WORK INSTRUCTION - When copying the records below, keep every word as it is and drop the images.

======== PROVIDED RECORDS ========

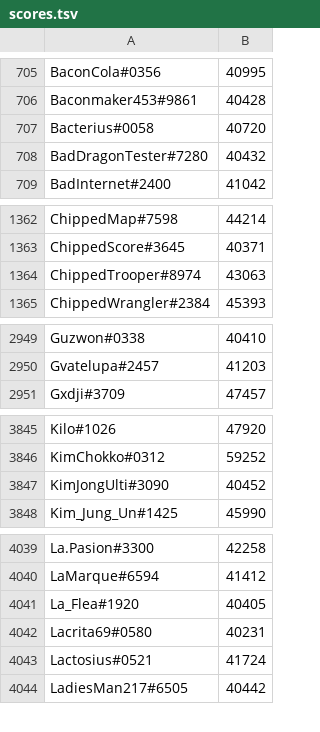
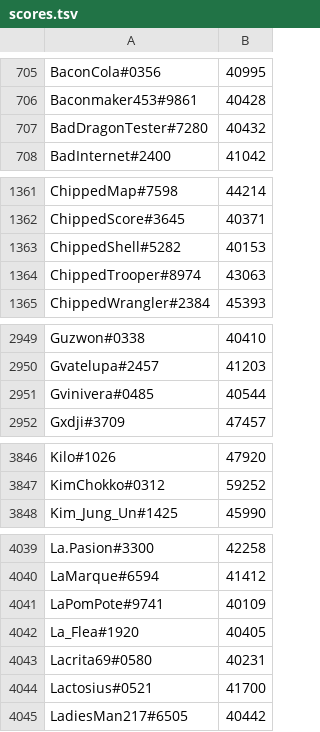
Before and after one commit to natanforestree/finals-radar, a TSV file: state/scores.tsv, drawn as a sheet; only a part is shown, gaps mark what is left out; the diff covers the shown part only.

```diff
--- a/state/scores.tsv
+++ b/state/scores.tsv
@@ -706,3 +706,2 @@ BaconCola#0356	40995
 Baconmaker453#9861	40428
-Bacterius#0058	40720
 BadDragonTester#7280	40432
@@ -1363,2 +1362,3 @@ ChippedMap#7598	44214
 ChippedScore#3645	40371
+ChippedShell#5282	40153
 ChippedTrooper#8974	43063
@@ -2950,2 +2950,3 @@ Guzwon#0338	40410
 Gvatelupa#2457	41203
+Gvinivera#0485	40544
 Gxdji#3709	47457
@@ -3846,3 +3847,2 @@ Kilo#1026	47920
 KimChokko#0312	59252
-KimJongUlti#3090	40452
 Kim_Jung_Un#1425	45990
@@ -4040,5 +4040,6 @@ La.Pasion#3300	42258
 LaMarque#6594	41412
+LaPomPote#9741	40109
 La_Flea#1920	40405
 Lacrita69#0580	40231
-Lactosius#0521	41724
+Lactosius#0521	41700
 LadiesMan217#6505	40442
```
Also changed, not shown: 2 added rows, 3 removed rows and 135 edited cells elsewhere in this file, state/activity.tsv, 4 other files.
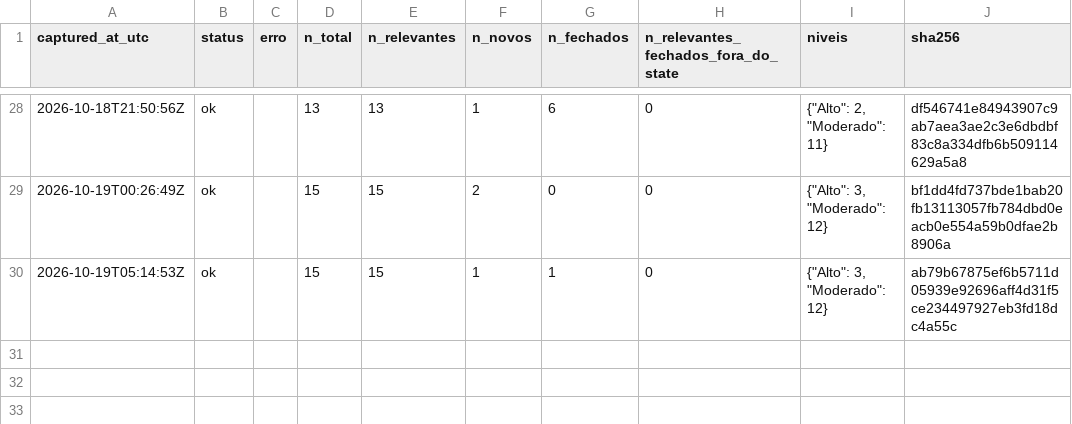
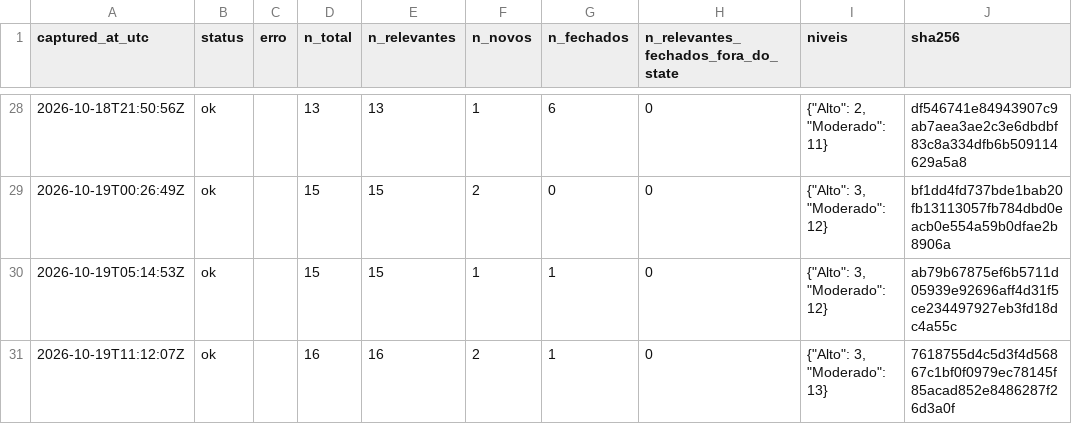
Before and after one commit to alvarocoutinho/crisis-dashboard, a CSV file: data/cemaden/capturas.csv, drawn as a sheet; only a part is shown, gaps mark what is left out; the diff names each change by its address in the sheet, - before the commit and + after, or states it on an @@ line.

```diff
--- a/data/cemaden/capturas.csv
+++ b/data/cemaden/capturas.csv
+row 31: 2026-10-19T11:12:07Z | ok |  | 16 | 16 | 2 | 1 | 0 | {"Alto": 3, "Moderado": 13} | 7618755d4c5d3f4d56867c1bf0f0979ec78145f85acad852e8486287f26d3a0f
```
Also changed, not shown: data/cemaden/alertas_observados.csv, 1 other file.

========

EXERCISE SOLUTION -
Before and after one commit to natanforestree/finals-radar, a TSV file: state/scores.tsv, drawn as a sheet; only a part is shown, gaps mark what is left out; the diff covers the shown part only.

```diff
--- a/state/scores.tsv
+++ b/state/scores.tsv
@@ -706,3 +706,2 @@ BaconCola#0356	40995
 Baconmaker453#9861	40428
-Bacterius#0058	40720
 BadDragonTester#7280	40432
@@ -1363,2 +1362,3 @@ ChippedMap#7598	44214
 ChippedScore#3645	40371
+ChippedShell#5282	40153
 ChippedTrooper#8974	43063
@@ -2950,2 +2950,3 @@ Guzwon#0338	40410
 Gvatelupa#2457	41203
+Gvinivera#0485	40544
 Gxdji#3709	47457
@@ -3846,3 +3847,2 @@ Kilo#1026	47920
 KimChokko#0312	59252
-KimJongUlti#3090	40452
 Kim_Jung_Un#1425	45990
@@ -4040,5 +4040,6 @@ La.Pasion#3300	42258
 LaMarque#6594	41412
+LaPomPote#9741	40109
 La_Flea#1920	40405
 Lacrita69#0580	40231
-Lactosius#0521	41724
+Lactosius#0521	41700
 LadiesMan217#6505	40442
```
Also changed, not shown: 2 added rows, 3 removed rows and 135 edited cells elsewhere in this file, state/activity.tsv, 4 other files.
Before and after one commit to alvarocoutinho/crisis-dashboard, a CSV file: data/cemaden/capturas.csv, drawn as a sheet; only a part is shown, gaps mark what is left out; the diff names each change by its address in the sheet, - before the commit and + after, or states it on an @@ line.

```diff
--- a/data/cemaden/capturas.csv
+++ b/data/cemaden/capturas.csv
+row 31: 2026-10-19T11:12:07Z | ok |  | 16 | 16 | 2 | 1 | 0 | {"Alto": 3, "Moderado": 13} | 7618755d4c5d3f4d56867c1bf0f0979ec78145f85acad852e8486287f26d3a0f
```
Also changed, not shown: data/cemaden/alertas_observados.csv, 1 other file.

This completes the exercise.